Date: Wed, 20 Mar 1996 16:51:02 GMT
Reply-To: Richard F Ulrich <wpilib+@PITT.EDU>
Sender: "SPSSX(r) Discussion" <SPSSX-L@UGA.CC.UGA.EDU>
From: Richard F Ulrich <wpilib+@PITT.EDU>
Organization: University of Pittsburgh
Subject: Re: Interactions in regression equations.
Bisson Jocelyn (bisson@ERE.UMONTREAL.CA) wrote:
: From my understanding of analytical strategies concerning regression
: analysis, when an interaction term turns out to be significant (using
: the r2 change after simple effects have been entered), it is indicated
: to perfom separate analyses, one for each level of the interaction term.
-- Well, you CAN do it that way, and it might be handy in taking
a CLOSE look at your data....
: For instance, if gender (X1) interacts with husbands' drinking behaviors
: (X2) in explaining wives' drinking patterns (Y), one makes a separate
: regression for each gender.
-- ... especially when, say, the regression of a husband-variable
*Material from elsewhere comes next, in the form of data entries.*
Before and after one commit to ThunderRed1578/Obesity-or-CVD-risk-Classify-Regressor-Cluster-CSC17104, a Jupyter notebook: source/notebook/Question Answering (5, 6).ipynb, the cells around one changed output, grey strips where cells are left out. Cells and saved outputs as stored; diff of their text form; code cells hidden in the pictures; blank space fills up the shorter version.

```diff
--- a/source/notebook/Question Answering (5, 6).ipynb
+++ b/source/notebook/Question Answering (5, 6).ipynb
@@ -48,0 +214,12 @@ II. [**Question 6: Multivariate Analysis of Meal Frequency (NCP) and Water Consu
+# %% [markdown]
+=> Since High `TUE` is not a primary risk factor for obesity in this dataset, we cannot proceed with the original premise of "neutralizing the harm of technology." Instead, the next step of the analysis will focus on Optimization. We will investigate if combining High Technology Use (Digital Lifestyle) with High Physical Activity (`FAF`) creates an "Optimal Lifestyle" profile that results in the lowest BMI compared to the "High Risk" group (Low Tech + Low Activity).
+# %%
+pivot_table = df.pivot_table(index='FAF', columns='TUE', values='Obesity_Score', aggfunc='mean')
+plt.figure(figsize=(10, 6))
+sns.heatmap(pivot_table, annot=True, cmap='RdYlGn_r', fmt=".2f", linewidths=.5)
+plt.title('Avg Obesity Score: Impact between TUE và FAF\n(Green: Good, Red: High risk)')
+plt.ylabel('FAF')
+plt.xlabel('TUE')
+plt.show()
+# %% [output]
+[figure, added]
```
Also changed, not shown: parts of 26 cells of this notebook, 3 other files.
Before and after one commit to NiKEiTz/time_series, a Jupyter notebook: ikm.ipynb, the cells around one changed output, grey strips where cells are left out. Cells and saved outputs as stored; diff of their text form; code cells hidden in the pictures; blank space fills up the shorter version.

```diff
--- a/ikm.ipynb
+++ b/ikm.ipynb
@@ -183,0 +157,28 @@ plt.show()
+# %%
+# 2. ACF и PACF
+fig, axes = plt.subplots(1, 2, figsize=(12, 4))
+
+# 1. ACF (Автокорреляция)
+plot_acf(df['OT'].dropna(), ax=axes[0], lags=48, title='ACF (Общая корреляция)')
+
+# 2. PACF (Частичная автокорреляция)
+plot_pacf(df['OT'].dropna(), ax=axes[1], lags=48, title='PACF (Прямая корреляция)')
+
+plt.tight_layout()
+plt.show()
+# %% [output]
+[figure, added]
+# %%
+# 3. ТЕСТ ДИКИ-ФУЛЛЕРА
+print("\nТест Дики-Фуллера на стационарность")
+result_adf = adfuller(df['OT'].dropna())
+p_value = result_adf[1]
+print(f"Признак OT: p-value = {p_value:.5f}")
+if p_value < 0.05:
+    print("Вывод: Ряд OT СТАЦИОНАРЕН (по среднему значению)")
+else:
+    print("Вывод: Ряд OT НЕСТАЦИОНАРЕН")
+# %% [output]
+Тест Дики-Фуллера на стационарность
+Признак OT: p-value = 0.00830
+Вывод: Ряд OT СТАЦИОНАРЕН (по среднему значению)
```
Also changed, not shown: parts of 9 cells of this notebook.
explaining a wife-variable depends on *gender*. (Is that the gender
of the husband, or of the wife?)
-- In answer to your later question: As David Nichols says, you
properly need to look at 2x3 cells, for gender and age, *if* there
is a higher interaction including THEM; in your example, a 3-way
interaction. Else, you can look at two groups, and three groups.
Rich Ulrich, biostatistician firstname.lastname@example.org
Western Psychiatric Inst. and Clinic Univ. of Pittsburgh
============remainder of original note
: My question is: What should be done when there are two or more separate
: significant interaction terms ? For example, if on top of the previous
: interaction, wives' age (3 groups) interacts with husbands' drinking
: behaviors in explaining wives' drinking patterns.
: Should one necessarily present in this case 6 (2 x 3) different regression
: equations ? One for each combinations of levels of the interacting
: variables ?
: We are using data from a population survey, and for that matter the
: analysis design is nonexperimental and nonorthogonal.